ANDREW CABALLERO-REYNOLDS/AFP via Getty Images Several companies have been racing to develop a vaccine for the novel coronavirus, and research efforts are moving faster than ever before. Moderna, which just entered its phase two trial for its coronavirus vaccine, is one of the companies on the forefront of developing such a vaccine. On May 18, Moderna released preliminary data on phase I trials of its coronavirus vaccine, putting the company on headlines and skyrocketing its stock prices.
Amsterdam's mayor faced criticism from politicians and health experts on Tuesday after thousands of demonstrators packed the city centre for an anti-racism rally in violation of social distancing rules put in place to ward off the coronavirus. The protesters rallied in support of George Floyd, a black American who died in police custody in the United States last week, their number swelling from an expected 200-300 to several thousands on Monday. Amsterdam Mayor Femke Halsema, of the Green Left party, said city authorities were caught off guard by the huge turnout and could not have intervened peacefully.
Tayfun Coskun/Anadolu Agency via Getty Images In a leaked email, the president of the Minneapolis Federation of Police said the ongoing protests over the death of George Floyd were a "terrorist movement" that has occurred following a "long time build up which dates back years." Lt. Bob Kroll blamed politicians for the ongoing tension, specifically targeting Minnesota Gov. Tim Walz and Minneapolis Mayor Jacob Frey. The former police chief of Minneapolis called on Kroll to resign, and Frey said Kroll was "shockingly indifferent to his role in undermining that trust and support" of the police force.
Their lawyer, Saif ul Malook, who also represented Asia Bibi, another Christian woman who had a death sentence for blasphemy successfully overturned, told the BBC the evidence used to convict the couple was deeply flawed. But, he warned, that judges can be "fearful" of acquitting suspects, in case they are targeted themselves by extremists.
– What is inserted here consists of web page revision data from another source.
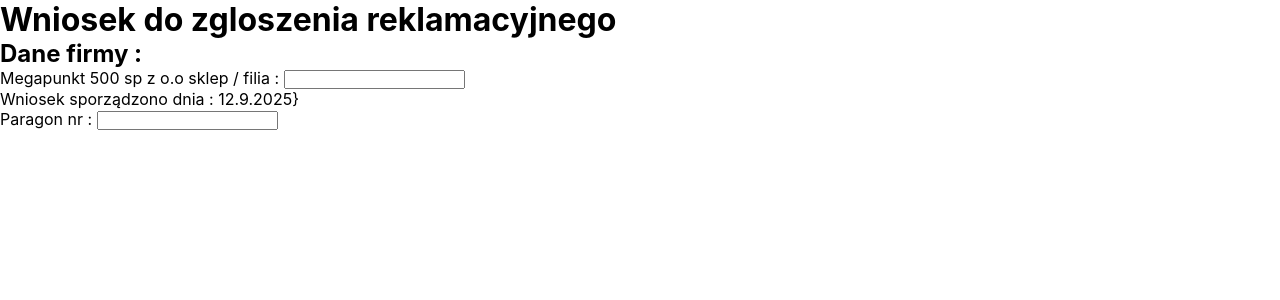
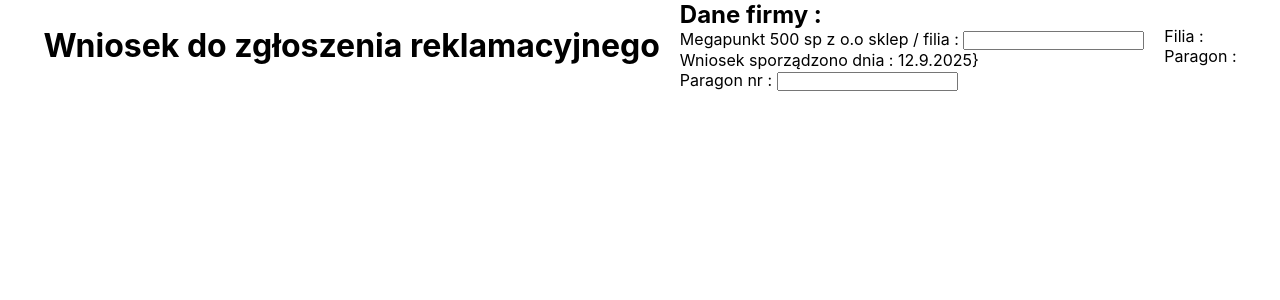
Before and after one commit to marcinoles87/reklamacje, a React (Create React App) app: page / in a window 1280 px wide. Shown: the top 300 px of the page. Built offline with nearby package versions, Linux system fonts and the light colour scheme.

Commit message:
add new components

```diff
--- a/src/App.css
+++ b/src/App.css
@@ -3,3 +3,17 @@
   padding: 0;
   box-sizing: border-box;
 }
+
+.App{
+  display: flex;
+  flex-direction: row;
+  justify-content: center;
+  align-items: center;
+  gap: 20px;
+}
+
+.sprawdzenie{
+  display: flex;
+  flex-direction: column;
+  margin: 30px;
+}
--- a/src/App.js
+++ b/src/App.js
@@ -16,9 +16,15 @@ function App() {
 
   return (
     <div className="App">
-      <h1>Wniosek do zgloszenia reklamacyjnego</h1>
+      <h1>Wniosek do zgłoszenia reklamacyjnego</h1>
 
       <DaneFirmy filia={filia} setFilia={setFilia} paragon={paragon} setParagon={setParagon}></DaneFirmy>
+
+      <div className='sprawdzdenie'>
+        <p>Filia :{filia}</p>
+        <p>Paragon : {paragon}</p>
+      </div>
+
 
     </div>
   );
--- a/src/components/DaneFirmy.js
+++ b/src/components/DaneFirmy.js
@@ -1,7 +1,7 @@
 import React from 'react'
 import { useState } from 'react'
 
-function DaneFirmy ({filia,setFilia,paragon,SetParagon}) {
+function DaneFirmy ({filia,setFilia,paragon,setParagon}) {
     console.log(filia)
 
      const [data , setData ] = useState('')
@@ -14,7 +14,7 @@ function DaneFirmy ({filia,setFilia,paragon,SetParagon}) {
         <h2>Dane firmy : </h2>
         <p>Megapunkt 500 sp z o.o sklep / filia : <input type="text" onChange={ (e) => setFilia(e.target.value)}></input></p>
         <p>Wniosek sporządzono dnia : {dataZgloszenia}</p>
-        <p>Paragon nr : <input type='text' onChange={ (e) =>SetParagon(e.target.value)}></input></p>
+        <p>Paragon nr : <input type='text' onChange={ (e) =>setParagon(e.target.value)}></input></p>
 
 
     </div>
```
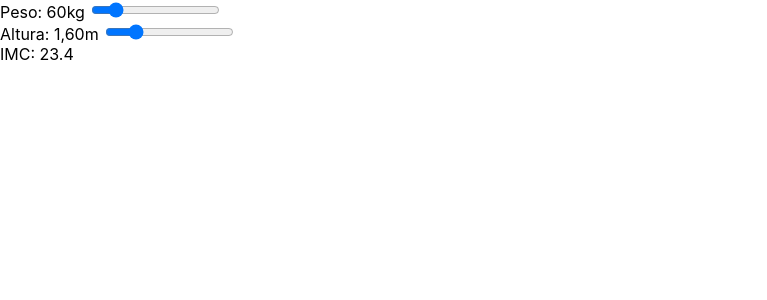
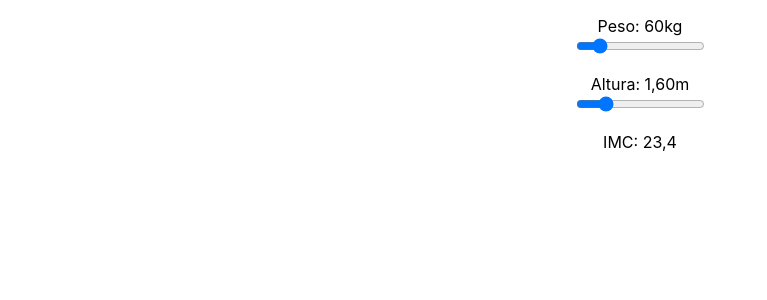
Before and after one commit to zomervinicius/IMCFrontendTest, a React (Create React App) app: page / in a window 1280 px wide. Shown: the top 300 px of the page, without its empty margins (0-767 px from the left). Built offline with nearby package versions, Linux system fonts and the light colour scheme.

Commit message:
add some styles

```diff
--- a/src/ImcCalculator.js
+++ b/src/ImcCalculator.js
@@ -13,17 +13,24 @@ export default function ImcCalculator() {
   }
   useEffect(() => {
     const calcImc = () => {
-      setImcValue((weight / (height * height)).toFixed(1))
+      setImcValue(
+        (weight / (height * height))
+          .toFixed(1)
+          .toString()
+          .replace(".", ",")
+          .replace(" ", "")
+      )
     }
     calcImc()
   }, [height, weight])
   return (
-    <div>
+    <div style={{ textAlign: "center" }}>
       <Slider
         min={40}
         max={180}
         value={weight}
         label={"Peso"}
+        divStyle={{ marginTop: "1rem" }}
         step={1}
         suffix={"kg"}
         onChange={onWeightChange}
@@ -31,14 +38,18 @@ export default function ImcCalculator() {
       <Slider
         min={1.5}
         max={2.0}
+        divStyle={{ marginTop: "1rem" }}
         step={0.01}
         value={height}
+        inputStyle={{ width: "200px" }}
         label={"Altura"}
         suffix={"m"}
         onChange={onHeightChange}
         isDecimal
       />
-      <span>IMC: {imcValue}</span>
+      <div style={{ marginTop: "1rem" }}>
+        <span style={{ textAlign: "left" }}>IMC: {imcValue}</span>
+      </div>
     </div>
   )
 }
--- a/src/Slider.js
+++ b/src/Slider.js
@@ -8,7 +8,9 @@ export default function Slider({
   suffix,
   isDecimal,
   onChange,
-  step
+  step,
+  inputStyle,
+  divStyle
 }) {
   const replaceDot = parseFloat(value)
     .toFixed(2)
@@ -17,10 +19,14 @@ export default function Slider({
     .replace(" ", "")
 
   return (
+    <div style={divStyle}>
+      <span style={{ textAlign: "left" }}>{`${label}: ${
+        isDecimal ? replaceDot : value
+      }${suffix} `}</span>
       <div>
-      <span>{`${label}: ${isDecimal ? replaceDot : value}${suffix} `}</span>
         <input
           type="range"
+          style={{ inputStyle }}
           min={min}
           max={max}
           value={value}
@@ -28,5 +34,6 @@ export default function Slider({
           step={step}
         ></input>
       </div>
+    </div>
   )
 }
```
Lines whose indentation alone changed are shown as unchanged.
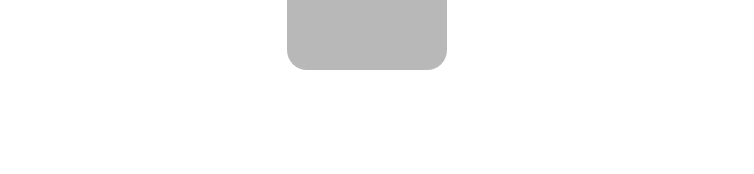
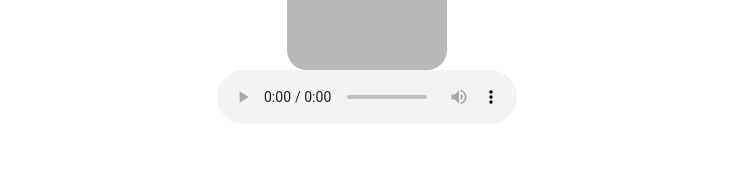
Before and after one commit to bigbiglv/bbkMusic, a Vue app: page /#/ in a window 1280 px wide. Shown: the part 190-364 px from the top of the page, without its empty margins (273-1027 px from the left). Built offline with nearby package versions, Linux system fonts and the light colour scheme.

Commit message:
feat:播放组件

```diff
--- a/components.d.ts
+++ b/components.d.ts
@@ -6,6 +6,7 @@ import '@vue/runtime-core'
 declare module '@vue/runtime-core' {
   export interface GlobalComponents {
     IconEpHomeFilled: typeof import('~icons/ep/home-filled')['default']
+    Player: typeof import('./src/components/Player.vue')['default']
     RouterLink: typeof import('vue-router')['RouterLink']
     RouterView: typeof import('vue-router')['RouterView']
     Tabbar: typeof import('./src/components/Tabbar.vue')['default']
--- a/src/App.vue
+++ b/src/App.vue
@@ -1,10 +1,12 @@
 <script setup lang="ts">
-import Tabbar from './components/Tabbar.vue';
+import Tabbar from '@/components/Tabbar.vue';
+import Player from '@/components/Player.vue';
 </script>
 
 <template>
   <router-view />
   <Tabbar />
+  <Player />
 </template>
 
 <style>
--- /dev/null
+++ b/src/components/Player.vue
@@ -0,0 +1,16 @@
+<script setup lang="ts">
+import { ref, onMounted } from 'vue'
+
+const audioSrc = ref('http://music.163.com/song/media/outer/url?id=413859.mp3')
+onMounted(() => {
+})
+</script>
+
+<template>
+  <audio ref="appAudio" controls  ></audio>
+</template>
+
+
+<style scoped>
+
+</style>
```
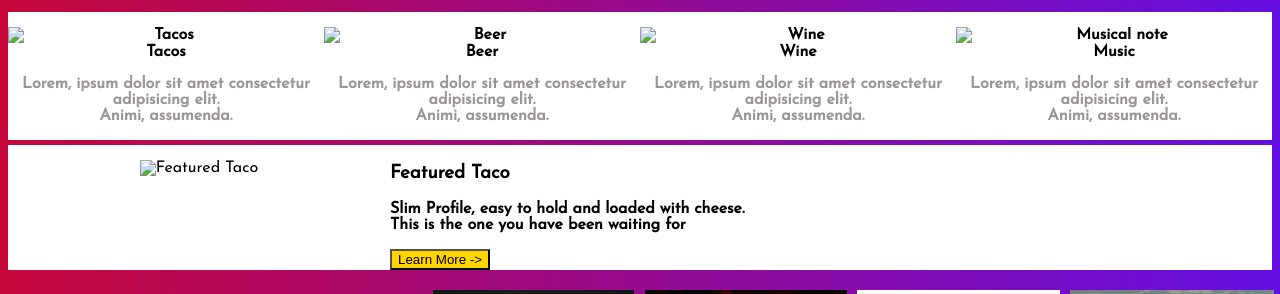
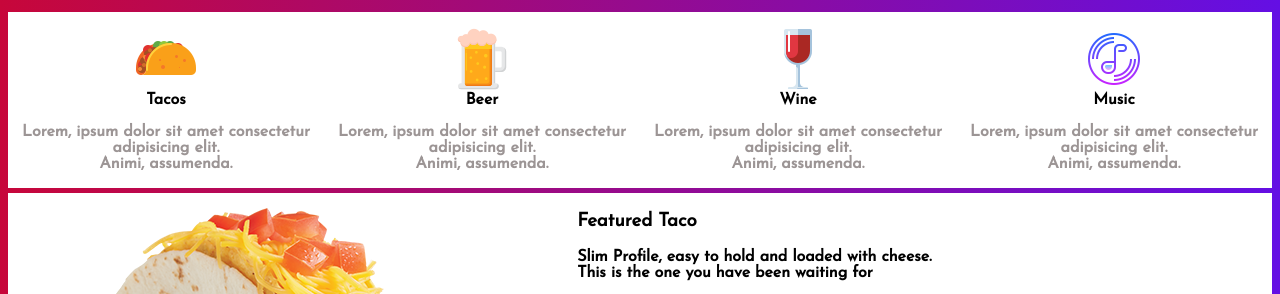
Before and after one commit to hooimingwong/website-assessment, a plain HTML site: page index.html in a window 1280 px wide. Shown: the part 374-668 px from the top of the page. Drawn offline with Linux system fonts and the light colour scheme; the site is published under a folder, as on GitHub Pages, so addresses that start at the root find nothing.

Commit message:
Add changes to image paths

```diff
--- a/index.html
+++ b/index.html
@@ -41,7 +41,7 @@
         <section class="grid-item-3">
             <div class="experiences">
                 <div>
-                    <img src="/images/tacos.png" alt="Tacos">
+                    <img src="images/tacos.png" alt="Tacos">
                     <p class="services">Tacos</p>
                     <p class="details">Lorem, ipsum dolor sit amet consectetur adipisicing elit. <br> Animi, assumenda.</p>
                 </div>
@@ -49,7 +49,7 @@
             <div class="experiences">
                 <div>
                     <!-- 1d. Image <img> tag -->
-                    <img src="/images/beer.png" alt="Beer">
+                    <img src="images/beer.png" alt="Beer">
                     <p class="services">Beer</p>
                      <!-- 1b. <br> tag -->
                     <p class="details">Lorem, ipsum dolor sit amet consectetur adipisicing elit. <br> Animi, assumenda.</p>
@@ -57,20 +57,20 @@
             </div>
             <div class="experiences">
                 <div>
-                    <img src="/images/wine.png" alt="Wine">
+                    <img src="images/wine.png" alt="Wine">
                     <p class="services">Wine</p>
                     <p class="details">Lorem, ipsum dolor sit amet consectetur adipisicing elit. <br> Animi, assumenda.</p>
                 </div>
             </div>
             <div class="experiences">
                 <div>
-                    <img src="/images/music.png" alt="Musical note">
+                    <img src="images/music.png" alt="Musical note">
                     <p class="services">Music</p>
                     <p class="details">Lorem, ipsum dolor sit amet consectetur adipisicing elit. <br> Animi, assumenda.</p>
             </div>
         </section>
         <header class="grid-item-4">
-            <img id="tacos" src="/images/featured-taco.png" alt="Featured Taco">
+            <img id="tacos" src="images/featured-taco.png" alt="Featured Taco">
             <div class="featured">
                 <h3>Featured Taco</h3>
                 <p id="profile">Slim Profile, easy to hold and loaded with cheese.<br>This is the one you have been waiting for</p>
```
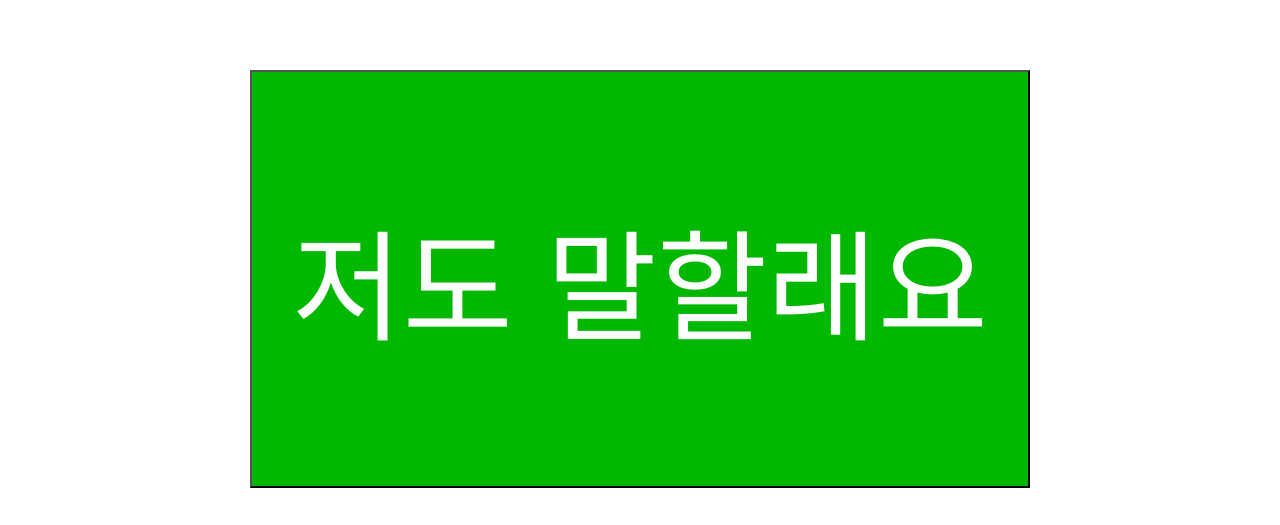
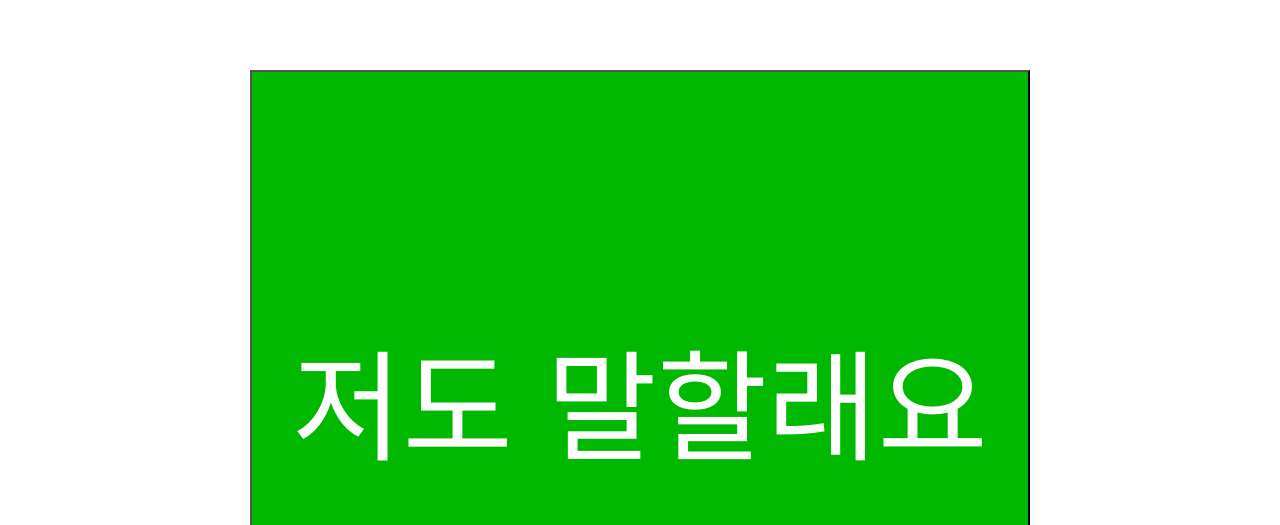
Before and after one commit to maist0126/augprototype, a plain HTML site: page user.html in a window 1280 px wide. Shown: the part 196-721 px from the top of the page. Drawn offline with Linux system fonts and the light colour scheme.

Commit message:
Update user.css

```diff
--- a/user.css
+++ b/user.css
@@ -15,8 +15,8 @@
     color: #ffffff;
     background-color: rgb(0, 184, 0);
     font-weight: 500;
-    padding-top: 120px;
-    padding-bottom: 120px;
+    padding-top: 240px;
+    padding-bottom: 240px;
     padding-left: 40px;
     padding-right: 40px;
     font-size: 120px;
```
Court proceedings have also slowed in recent weeks as a result of the coronavirus outbreak.
President Vladimir Putin on Tuesday endorsed Russia's nuclear deterrent policy which allows him to use atomic weapons in response to a conventional strike targeting the nation's critical government and military infrastructure. In line with Russian military doctrine, the new document reaffirms that the country could use nuclear weapons in response to a nuclear attack or an aggression involving conventional weapons that “threatens the very existence of the state. But the policy document now also offers a detailed description of situations that could trigger the use of nuclear weapons.